Anyone who reads Robert Fogel and Stanley Engerman’s “Time on the Cross” knows immediately that its claims were bound to cause controversy. A significant part of this controversy, no doubt, stems from the heavy use of numerical data in the analysis of the institution of slavery. The numbers seem cold and barely capture the macabre-colored picture of slavery that we are used to encountering in more traditional, humanistic expositions of slavery. Worse still, at times Fogel and Engerman’s language seems to allude to the “Uncle Tom” image of a pitifully subservient and obedient black when describing the typical slave. The authors did not mean to suggest this (they say they admire black achievement under the adversity of white overlordship), one cannot help but to conjure the image when they speak, for example, of the supposed motivation of slaves to be appointed to “better” roles on the plantation.

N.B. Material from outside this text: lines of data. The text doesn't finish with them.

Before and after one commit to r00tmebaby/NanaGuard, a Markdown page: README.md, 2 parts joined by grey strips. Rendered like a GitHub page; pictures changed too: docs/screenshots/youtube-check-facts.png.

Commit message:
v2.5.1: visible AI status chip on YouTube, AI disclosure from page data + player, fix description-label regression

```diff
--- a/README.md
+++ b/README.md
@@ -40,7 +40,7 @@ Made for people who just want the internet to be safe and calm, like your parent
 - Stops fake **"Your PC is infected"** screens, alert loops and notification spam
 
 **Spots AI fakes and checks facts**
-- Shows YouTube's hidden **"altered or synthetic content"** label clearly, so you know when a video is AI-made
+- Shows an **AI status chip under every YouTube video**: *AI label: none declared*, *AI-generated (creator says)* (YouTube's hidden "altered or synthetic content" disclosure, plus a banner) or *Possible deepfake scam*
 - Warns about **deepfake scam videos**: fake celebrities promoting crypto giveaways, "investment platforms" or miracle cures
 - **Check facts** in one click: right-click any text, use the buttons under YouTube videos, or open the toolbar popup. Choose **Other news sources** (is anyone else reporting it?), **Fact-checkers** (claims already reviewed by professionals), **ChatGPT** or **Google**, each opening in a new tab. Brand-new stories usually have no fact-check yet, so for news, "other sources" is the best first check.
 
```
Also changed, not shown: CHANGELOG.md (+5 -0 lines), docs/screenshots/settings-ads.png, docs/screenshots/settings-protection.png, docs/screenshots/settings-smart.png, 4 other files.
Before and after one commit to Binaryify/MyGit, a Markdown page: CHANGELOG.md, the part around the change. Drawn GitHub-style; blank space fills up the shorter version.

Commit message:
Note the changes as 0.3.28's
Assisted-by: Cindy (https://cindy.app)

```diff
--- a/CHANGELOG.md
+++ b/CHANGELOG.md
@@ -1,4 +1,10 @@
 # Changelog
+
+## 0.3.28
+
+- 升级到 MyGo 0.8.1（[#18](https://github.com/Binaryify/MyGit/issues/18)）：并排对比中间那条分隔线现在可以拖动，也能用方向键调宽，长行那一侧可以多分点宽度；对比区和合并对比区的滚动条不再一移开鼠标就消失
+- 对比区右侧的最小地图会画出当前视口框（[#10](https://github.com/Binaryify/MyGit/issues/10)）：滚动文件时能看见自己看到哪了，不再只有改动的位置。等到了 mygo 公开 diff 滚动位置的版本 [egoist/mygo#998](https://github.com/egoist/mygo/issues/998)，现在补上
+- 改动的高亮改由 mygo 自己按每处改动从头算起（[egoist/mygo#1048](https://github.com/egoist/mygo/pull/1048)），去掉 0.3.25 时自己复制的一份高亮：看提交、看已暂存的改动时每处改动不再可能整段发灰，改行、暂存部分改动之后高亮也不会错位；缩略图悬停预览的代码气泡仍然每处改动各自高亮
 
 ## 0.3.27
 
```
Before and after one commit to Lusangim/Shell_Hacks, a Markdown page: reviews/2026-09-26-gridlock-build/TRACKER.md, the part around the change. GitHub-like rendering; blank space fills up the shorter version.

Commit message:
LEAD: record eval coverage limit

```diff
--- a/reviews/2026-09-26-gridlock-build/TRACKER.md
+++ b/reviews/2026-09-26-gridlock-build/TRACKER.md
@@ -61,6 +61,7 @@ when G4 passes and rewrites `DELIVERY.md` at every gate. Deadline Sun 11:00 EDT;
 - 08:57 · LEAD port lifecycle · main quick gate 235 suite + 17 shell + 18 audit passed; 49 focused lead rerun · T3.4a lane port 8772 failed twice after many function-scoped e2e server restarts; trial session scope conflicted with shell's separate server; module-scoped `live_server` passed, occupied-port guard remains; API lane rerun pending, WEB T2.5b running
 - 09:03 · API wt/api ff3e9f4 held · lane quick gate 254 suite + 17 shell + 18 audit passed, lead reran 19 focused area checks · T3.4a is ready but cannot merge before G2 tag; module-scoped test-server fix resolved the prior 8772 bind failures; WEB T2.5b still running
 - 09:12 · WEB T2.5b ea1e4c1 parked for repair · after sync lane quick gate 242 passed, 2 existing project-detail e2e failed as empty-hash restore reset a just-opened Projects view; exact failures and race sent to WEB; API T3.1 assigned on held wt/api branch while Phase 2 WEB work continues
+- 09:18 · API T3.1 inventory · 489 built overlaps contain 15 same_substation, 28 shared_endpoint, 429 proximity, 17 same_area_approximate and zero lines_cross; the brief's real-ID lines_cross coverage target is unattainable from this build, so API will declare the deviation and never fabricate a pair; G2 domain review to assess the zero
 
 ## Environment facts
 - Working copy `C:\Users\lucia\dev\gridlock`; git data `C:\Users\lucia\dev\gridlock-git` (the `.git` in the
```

Despite the controversy, I think it’s a shame that this study may have caused cliometrics to fade completely into the background of historical research, because it offers some useful tools for historians. In particular, I thought its capabilities as a tool for comparative studies were particularly strong. One relatively non-controversial section of “Time on the Cross” was the first chapter, where Fogel and Engerman discuss some of the differences between slavery in the United States and in the Caribbean. They use comparisons of slave imports into the Caribbean and the U.S., foreign-born slaves with the rest of the U.S. population, and the growth of the actual slave populations in the U.S. and Caribbean to expose very real differences between the slave trades of the U.S. and the Caribbean that are in fact made more explicit numerically. The reader gets a harrowing portrait of slaves being sent to the Caribbean in droves to replace those who have succumbed to tropical diseases, while in the U.S., the slave population became “naturalized,” creating a potentially different dynamic to be further explored by historical study.
Steven Ruggles’ “The Transformation of the American Family Structure” is another example of the use of quantitative comparisons to show intriguing facts. Some scholars claim that the traditional family structure never existed, we learn. Yet Ruggles suggests that although these “extended households” might have been a minority, they were still an ideal that served to direct behavior more often than not. By using life expectancy to calculate a potential percentage of families that could have had the traditional structure of elderly kin living with younger generations, Ruggles shows that a high percentage of those families that could have this structure actually did. By contrast, life expectancy has risen in the 20th century, and yet the traditional family structure is found even less often.
Comparative quantitative studies offer one way to make meaning out of numbers in a way that is detailed and exciting much in the same way as first-hand accounts provide meaningful qualitative data. It would be a shame to push them aside completely.